The calculus program for science and engineering students at New Mexico State University has gone through several major evolutionary changes, each prompted by involvement from new groups of faculty. Today essentially all faculty teaching calculus are voluntarily involved in this ongoing process. Our experiences can serve as an example of how widespread change can occur in a mathematical sciences department of over 30 research faculty at a state university.
Members of the Department of Mathematical Sciences work with faculty and staff from the College of Education to help middle school mathematics teachers improve their knowledge and understanding of the mathematics they teach in a state-funded program called Mathematically Connected Communities (MC2). Beginning in 2005, this group has held summer academies around the state to support teacher professional development in mathematics.
Here we provide several resources for K-8 teachers to use in the classroom. All of these resources have one goal in mind, ‘Breaking Away from the Mathbook’.
This site offers written curricular materials, based on primary historical sources, for beginning and advanced undergraduate courses in discrete mathematics and computer science. Such courses, which often cover combinatorics, deductive reasoning (logic) and algorithmic thought, draw a variety of majors, ranging from computer science, mathematics, the physical sciences and engineering to secondary education.

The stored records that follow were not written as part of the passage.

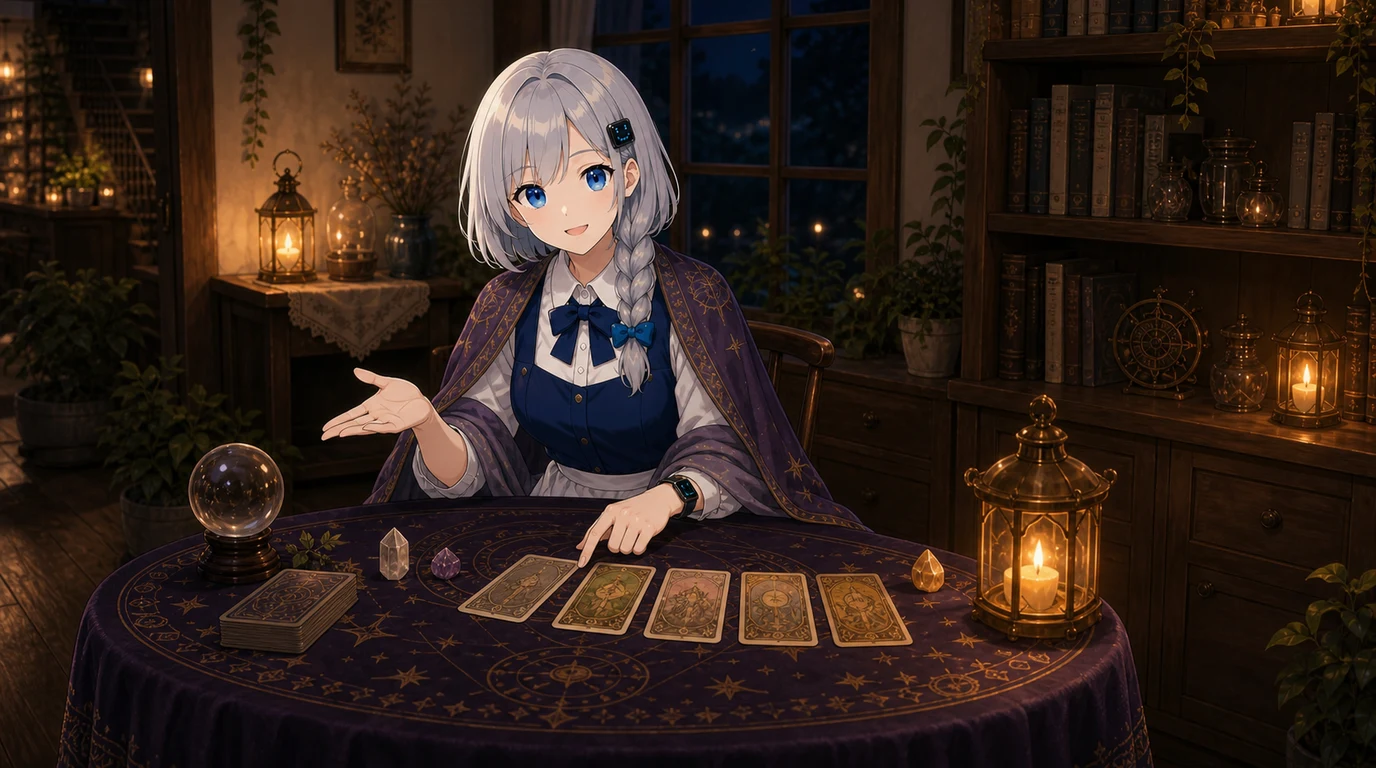
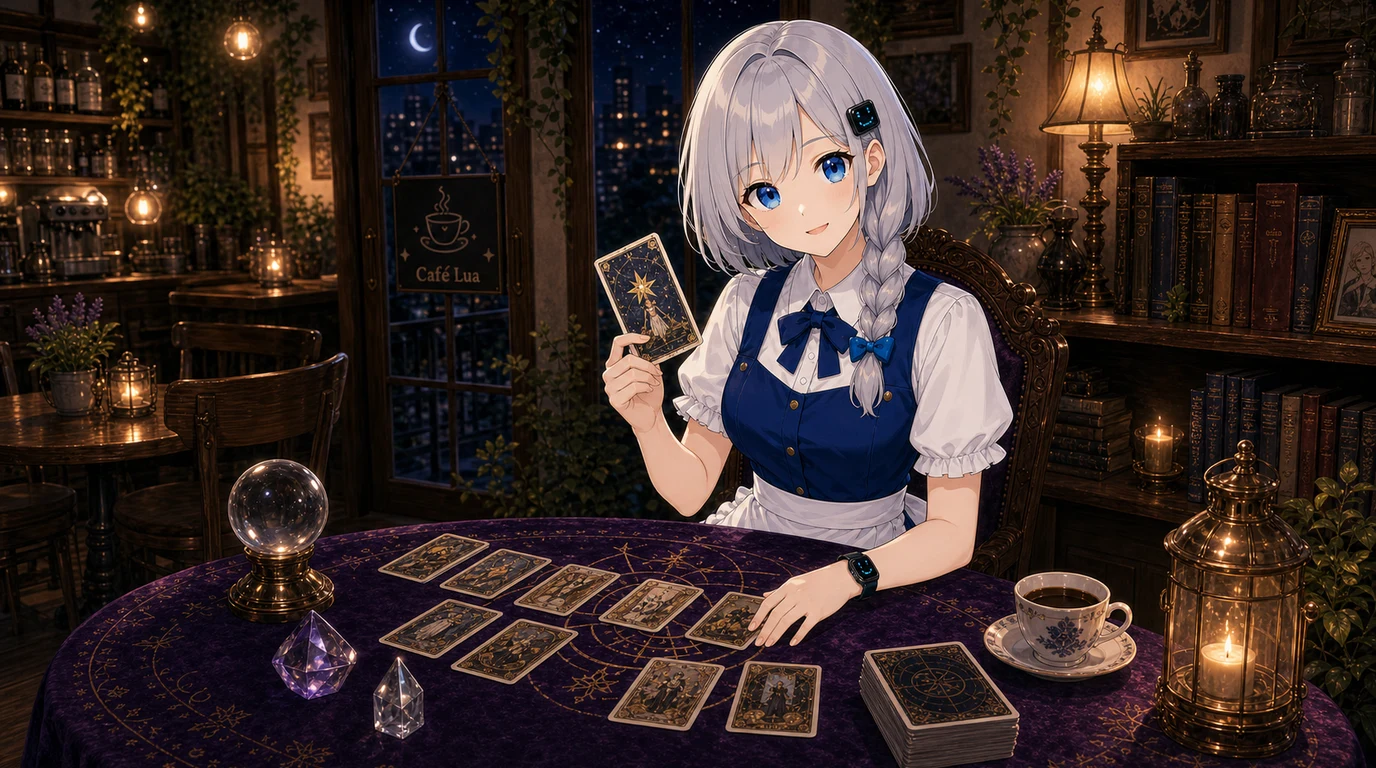
feat: add v34 coffee chat and tarot visuals

diff --git a/src/lib/coffeeChatIllustrations.ts b/src/lib/coffeeChatIllustrations.ts
@@ -1,0 +1,63 @@
+import type { Season, TimeOfDay, Weather } from './environmentBackgrounds';
+
+const COFFEE_CHAT_ILLUSTRATIONS = {
+    springDaySunny: '/characters/alpha/coffee-chat/coffee_chat_spring_day_sunny_a.webp',
+    summerDayRain: '/characters/alpha/coffee-chat/coffee_chat_summer_day_rain_a.webp',
+    autumnSunsetClear: '/characters/alpha/coffee-chat/coffee_chat_autumn_sunset_clear_a.webp',
+    winterNightSnow: '/characters/alpha/coffee-chat/coffee_chat_winter_night_snow_a.webp',
+    nightClear: '/characters/alpha/coffee-chat/coffee_chat_night_clear_a.webp',
+} as const;
+
+const pick = (candidates: string[]) => {
+    const index = Math.floor(Math.random() * candidates.length);
+    return candidates[index] ?? COFFEE_CHAT_ILLUSTRATIONS.springDaySunny;
+};
+
+export const resolveCoffeeChatIllustrationSrc = (
+    season: Season,
+    time: TimeOfDay,
+    weather: Weather,
+    isChristmas: boolean
+) => {
+    if (isChristmas || weather === 'snow') {
+        return COFFEE_CHAT_ILLUSTRATIONS.winterNightSnow;
+    }
+
+    if (weather === 'rain' || weather === 'storm') {
+        return COFFEE_CHAT_ILLUSTRATIONS.summerDayRain;
+    }
+
+    if (time === 'night' || time === 'closed') {
+        return pick([
+            COFFEE_CHAT_ILLUSTRATIONS.nightClear,
+            ...(season === 'winter' ? [COFFEE_CHAT_ILLUSTRATIONS.winterNightSnow] : []),
+        ]);
+    }
+
+    if (time === 'sunset') {
+        return pick([
+            COFFEE_CHAT_ILLUSTRATIONS.autumnSunsetClear,
+            ...(season === 'spring' ? [COFFEE_CHAT_ILLUSTRATIONS.springDaySunny] : []),
+        ]);
+    }
+
+    if (season === 'autumn') {
+        return COFFEE_CHAT_ILLUSTRATIONS.autumnSunsetClear;
+    }
+
+    if (season === 'winter') {
+        return pick([
+            COFFEE_CHAT_ILLUSTRATIONS.winterNightSnow,
+            COFFEE_CHAT_ILLUSTRATIONS.nightClear,
+        ]);
+    }
+
+    if (season === 'summer') {
+        return pick([
+            COFFEE_CHAT_ILLUSTRATIONS.springDaySunny,
+            COFFEE_CHAT_ILLUSTRATIONS.summerDayRain,
+        ]);
+    }
+
+    return COFFEE_CHAT_ILLUSTRATIONS.springDaySunny;
+};

diff --git a/src/components/CounterPage.tsx b/src/components/CounterPage.tsx
@@ -7,6 +7,7 @@ import UnderConstruction from './UnderConstruction';
 import CoffeeChatDialog from './CoffeeChatDialog';
 import { resolveEnvironmentBackgroundSrc, type Season, type TimeOfDay, type Weather } from '../lib/environmentBackgrounds';
 import { parseRuntimeEnvironmentFromSearchParams } from '../lib/environmentContext';
+import { resolveCoffeeChatIllustrationSrc } from '../lib/coffeeChatIllustrations';
 
 const CounterPage: React.FC = () => {
     const { t } = useTranslation();
@@ -28,10 +29,14 @@ const CounterPage: React.FC = () => {
 
     const environmentContext = useMemo(() => {
         return parseRuntimeEnvironmentFromSearchParams(searchParams, {
-            space: '1층 카운터 커피챗',
+            space: '카페루아 커피챗',
             backgroundSrc: backgroundImage,
         });
     }, [backgroundImage, searchParams]);
+
+    const coffeeChatIllustrationSrc = useMemo(() => {
+        return resolveCoffeeChatIllustrationSrc(season, time, weather, isChristmas);
+    }, [isChristmas, season, time, weather]);
 
     useEffect(() => {
         setIsChatOpen(searchParams.get('chat') === 'open');
@@ -82,6 +87,7 @@ const CounterPage: React.FC = () => {
         return (
             <CoffeeChatDialog
                 backgroundSrc={backgroundImage}
+                illustrationSrc={coffeeChatIllustrationSrc}
                 environmentContext={environmentContext}
                 onClose={handleCloseCoffeeChat}
             />

diff --git a/src/components/CoffeeChatDialog.tsx b/src/components/CoffeeChatDialog.tsx
@@ -33,6 +33,7 @@ import './CoffeeChatDialog.css';
 
 interface CoffeeChatDialogProps {
     backgroundSrc: string;
+    illustrationSrc?: string;
     environmentContext: RuntimeEnvironmentContext;
     onClose: () => void;
 }
@@ -41,6 +42,7 @@ const CHAT_TIMEOUT_MS = 5 * 60 * 1000; // 5분
 
 const CoffeeChatDialog: React.FC<CoffeeChatDialogProps> = ({
     backgroundSrc,
+    illustrationSrc = '/characters/alpha/alpha-coffee-chat.webp',
     environmentContext,
     onClose
 }) => {
@@ -349,7 +351,7 @@ const CoffeeChatDialog: React.FC<CoffeeChatDialogProps> = ({
             {/* 커피챗 일러스트 (중앙, 라운딩) */}
             <div className="construction-illustration-frame">
                 <img
-                    src="/characters/alpha/alpha-coffee-chat.webp"
+                    src={illustrationSrc}
                     alt="Alpha"
                     className="construction-illustration"
                 />

diff --git a/src/app/[locale]/tarot/page.tsx b/src/app/[locale]/tarot/page.tsx
@@ -607,9 +607,7 @@ export default function TarotPage() {
             <div
                 className="construction-bg"
                 style={{
-                    backgroundImage: isReadingMode
-                        ? 'url(/characters/alpha/alpha-tarot-ready.webp)'
-                        : 'url(/lounge-background-img/lounge-night.webp)',
+                    backgroundImage: 'url(/tarot/tarot-room-bg.webp)',
                     backgroundSize: 'cover',
                     backgroundPosition: isReadingMode ? 'center top' : 'center'
                 }}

Bienvenidos! Here we offer information and materials on using original historical sources in teaching mathematics. This includes our own experiences and materials, and those of others who are teaching with original sources.